In collaboration with the Student Association of British Bangladeshis and the British Bangladeshi Poetry Collective, BGM held a poetry competition in honor of Ekushe February, which is known as International Mother Language Day. We opened this competition to highlight the talent of British Bangladeshi poets, since they are often underrepresented in the publishing sphere, and to showcase the rich history of poetic language in their diaspora. On behalf of all the organizations involved, BGM is pleased to announce the winner of our Ekushe February Competition, Tasmia Tahia for her poem “Dendrochronology.”
The journey of “Dendrochronology” started as a pair of words: Roots and Routes. Growing up as British Bangladeshi, these words represented the tug of war between versions of me: from dressing up in red and white sarees to attend Boishakhi mela parades to hiding faint alta circles on my hands that I didn’t quite know how to explain to my friends.
Truths followed roots, then fruits, leading me to mangoes, mangroves and man grows. Lists were a staple of my childhood. My parents made me write out shopping lists in Bengali to nurture our mother tongue, opening me to historic and contemporary Bengali experiences through classic literature and poetry. This even culminated in a 400 marks (100%) result in my Bengali GCSE.
[Read Related: Celebrating International Mother Language Day with Self Reflection and Reclaiming One’s Bangladeshi Identity]

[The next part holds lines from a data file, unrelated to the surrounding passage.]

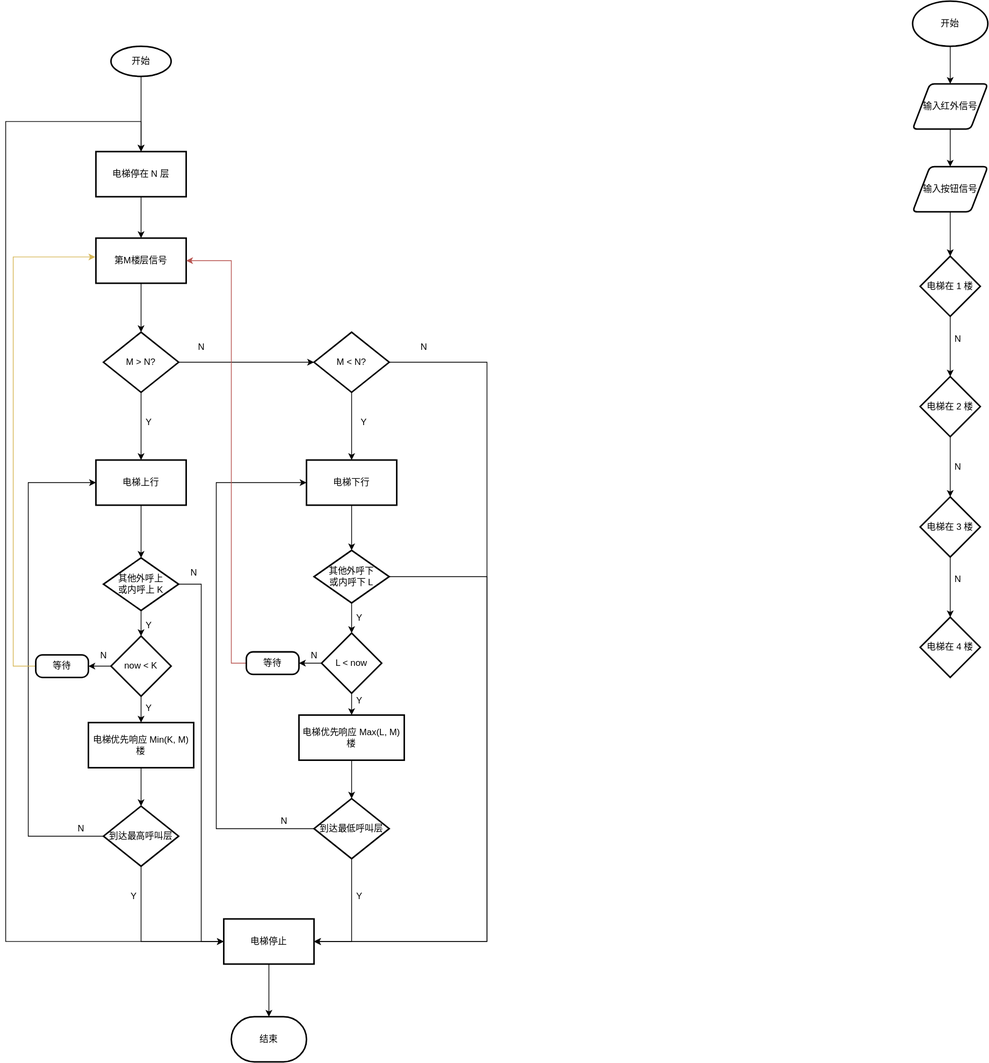
Above: Draw.io/PLC控制四层电梯程序流程图.drawio.svg in InoryLwc/ConfigRepo (draw.io), before the change. Source tidied: cells renumbered, new cells last; positions are measured from the earlier drawing's top-left corner, leaving out a move shared by most shapes.
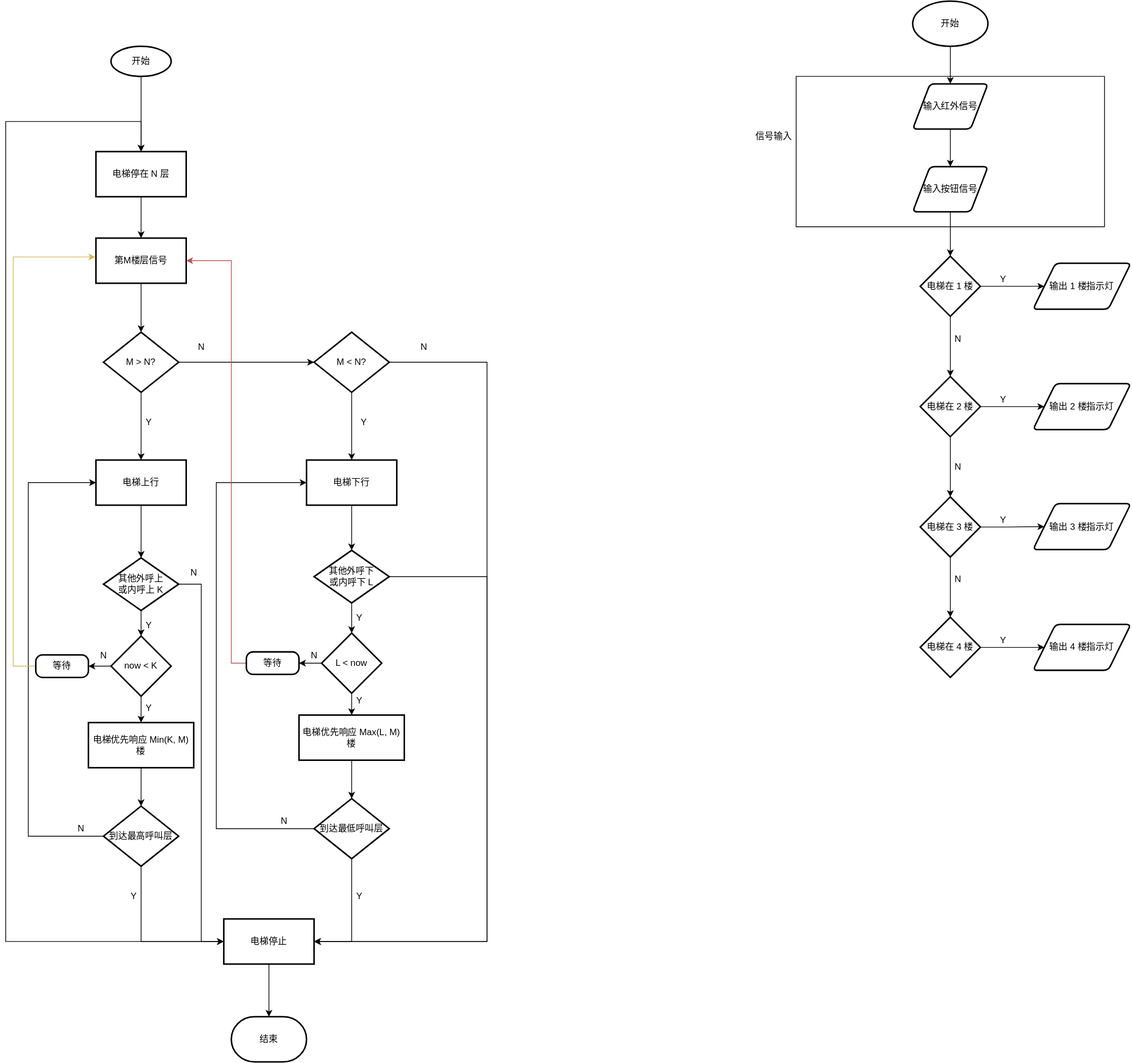
The same diagram one commit later.

Commit message:
更新PLC控制四层电梯程序流程图.drawio.svg

Change to the diagram source:
```diff
@@ -239,6 +239,9 @@
     <mxCell id="65" style="edgeStyle=orthogonalEdgeStyle;rounded=0;jettySize=auto;html=1;" parent="1" edge="1" source="66" target="68">
       <mxGeometry relative="1" as="geometry" />
     </mxCell>
+    <mxCell id="79" style="edgeStyle=orthogonalEdgeStyle;rounded=0;jettySize=auto;html=1;exitX=1;exitY=0.5;exitDx=0;exitDy=0;entryX=0;entryY=0.5;entryDx=0;entryDy=0;" parent="1" edge="1" source="66" target="82">
+      <mxGeometry relative="1" as="geometry" />
+    </mxCell>
     <mxCell id="66" value="&lt;span&gt;电梯在 1 楼&lt;/span&gt;" style="rhombus;whiteSpace=wrap;html=1;strokeWidth=2;" parent="1" vertex="1">
       <mxGeometry x="1216" y="339" width="80" height="80" as="geometry" />
     </mxCell>
@@ -278,5 +281,44 @@
     <mxCell id="78" value="输入按钮信号" style="shape=parallelogram;html=1;strokeWidth=2;perimeter=parallelogramPerimeter;whiteSpace=wrap;rounded=1;arcSize=12;size=0.23;" parent="1" vertex="1">
       <mxGeometry x="1206" y="220" width="100" height="60" as="geometry" />
     </mxCell>
+    <mxCell id="80" style="verticalLabelPosition=bottom;verticalAlign=top;html=1;shape=mxgraph.basic.rect;fillColor2=none;strokeWidth=1;size=20;indent=5;fillColor=none;" parent="1" vertex="1">
+      <mxGeometry x="1051" y="100" width="410" height="200" as="geometry" />
+    </mxCell>
+    <mxCell id="81" value="信号输入" style="text;html=1;align=center;verticalAlign=middle;strokeColor=none;fillColor=none;" parent="1" vertex="1">
+      <mxGeometry x="991" y="170" width="60" height="20" as="geometry" />
+    </mxCell>
+    <mxCell id="82" value="输出 1 楼指示灯" style="shape=parallelogram;html=1;strokeWidth=2;perimeter=parallelogramPerimeter;whiteSpace=wrap;rounded=1;arcSize=12;size=0.23;" parent="1" vertex="1">
+      <mxGeometry x="1366" y="348.5" width="130" height="61" as="geometry" />
+    </mxCell>
+    <mxCell id="83" value="Y" style="text;html=1;align=center;verticalAlign=middle;strokeColor=none;fillColor=none;" parent="1" vertex="1">
+      <mxGeometry x="1316" y="360" width="20" height="20" as="geometry" />
+    </mxCell>
+    <mxCell id="84" style="edgeStyle=orthogonalEdgeStyle;rounded=0;jettySize=auto;html=1;exitX=1;exitY=0.5;exitDx=0;exitDy=0;entryX=0;entryY=0.5;entryDx=0;entryDy=0;" parent="1" edge="1" source="68" target="85">
+      <mxGeometry relative="1" as="geometry" />
+    </mxCell>
+    <mxCell id="85" value="输出 2 楼指示灯" style="shape=parallelogram;html=1;strokeWidth=2;perimeter=parallelogramPerimeter;whiteSpace=wrap;rounded=1;arcSize=12;size=0.23;" parent="1" vertex="1">
+      <mxGeometry x="1366" y="508.5" width="130" height="61" as="geometry" />
+    </mxCell>
+    <mxCell id="86" value="Y" style="text;html=1;align=center;verticalAlign=middle;strokeColor=none;fillColor=none;" parent="1" vertex="1">
+      <mxGeometry x="1316" y="520" width="20" height="20" as="geometry" />
+    </mxCell>
+    <mxCell id="87" style="edgeStyle=orthogonalEdgeStyle;rounded=0;jettySize=auto;html=1;exitX=1;exitY=0.5;exitDx=0;exitDy=0;entryX=0;entryY=0.5;entryDx=0;entryDy=0;" parent="1" edge="1" source="70" target="88">
+      <mxGeometry relative="1" as="geometry" />
+    </mxCell>
+    <mxCell id="88" value="输出 3 楼指示灯" style="shape=parallelogram;html=1;strokeWidth=2;perimeter=parallelogramPerimeter;whiteSpace=wrap;rounded=1;arcSize=12;size=0.23;" parent="1" vertex="1">
+      <mxGeometry x="1366" y="668" width="130" height="61" as="geometry" />
+    </mxCell>
+    <mxCell id="89" value="Y" style="text;html=1;align=center;verticalAlign=middle;strokeColor=none;fillColor=none;" parent="1" vertex="1">
+      <mxGeometry x="1316" y="679.5" width="20" height="20" as="geometry" />
+    </mxCell>
+    <mxCell id="90" style="edgeStyle=orthogonalEdgeStyle;rounded=0;jettySize=auto;html=1;exitX=1;exitY=0.5;exitDx=0;exitDy=0;entryX=0;entryY=0.5;entryDx=0;entryDy=0;" parent="1" edge="1" source="74" target="91">
+      <mxGeometry relative="1" as="geometry" />
+    </mxCell>
+    <mxCell id="91" value="输出 4 楼指示灯" style="shape=parallelogram;html=1;strokeWidth=2;perimeter=parallelogramPerimeter;whiteSpace=wrap;rounded=1;arcSize=12;size=0.23;" parent="1" vertex="1">
+      <mxGeometry x="1366" y="828.5" width="130" height="61" as="geometry" />
+    </mxCell>
+    <mxCell id="92" value="Y" style="text;html=1;align=center;verticalAlign=middle;strokeColor=none;fillColor=none;" parent="1" vertex="1">
+      <mxGeometry x="1316" y="840" width="20" height="20" as="geometry" />
+    </mxCell>
   </root>
 </mxGraphModel>
```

A narrative emerged from this scattering of interlinked words: a past of homogenous identities and shared struggles, a fractured present with jagged edges that refuse to fit in neat mosaics. Messy, mirrorless experiences birthed us, the generation who learnt to be both British and Bangladeshi. We told stories with every inch of being with costumes and customs to laughter and language.
Scientifically, dendrochronology is the method of dating rings inside tree trunks to exact years of formation. It is used to study historic climate and environmental conditions. When I visited the Natural History Museum as a child, I wondered if I too was made of layers of generational history. At Altab Ali Park, facing the replica Shaheed Minar in East London, I once heard a community elder say:
“We can’t speak English like you, because the time we should have spent learning was spent fighting so you didn’t have to.”
In learning to be comfortable in the patchwork of our forefathers’ experiences and quilting it with my multi-lingual threads, I honour their struggles and sacrifices, whether they’re the language martyrs of 1952 or the freedom fighters and war heroines of 1971. Sacred inheritance is not just memories but the duty of a legacy that grows ever more.
Generations of my elders
Stood shoulder to shoulder
In the knots of dark mangrove
Where man grows, from tangled
Etching routes through tumultuous seas,
Or slicing through clouds in one leap,
My ancestors built
With every laboured breath
New truths, for them and for me.
Yet, on this sandy bank,
In a concrete maze, I stand
Cradling memories unknown
Of tangy green mangoes
Slice me open and see it plain
History of joy, wrapped in pain
Sacred inheritance, passed
Tongue to tongue,
Womb to womb
In new lands, bearing fruit
Retelling stories, ever more.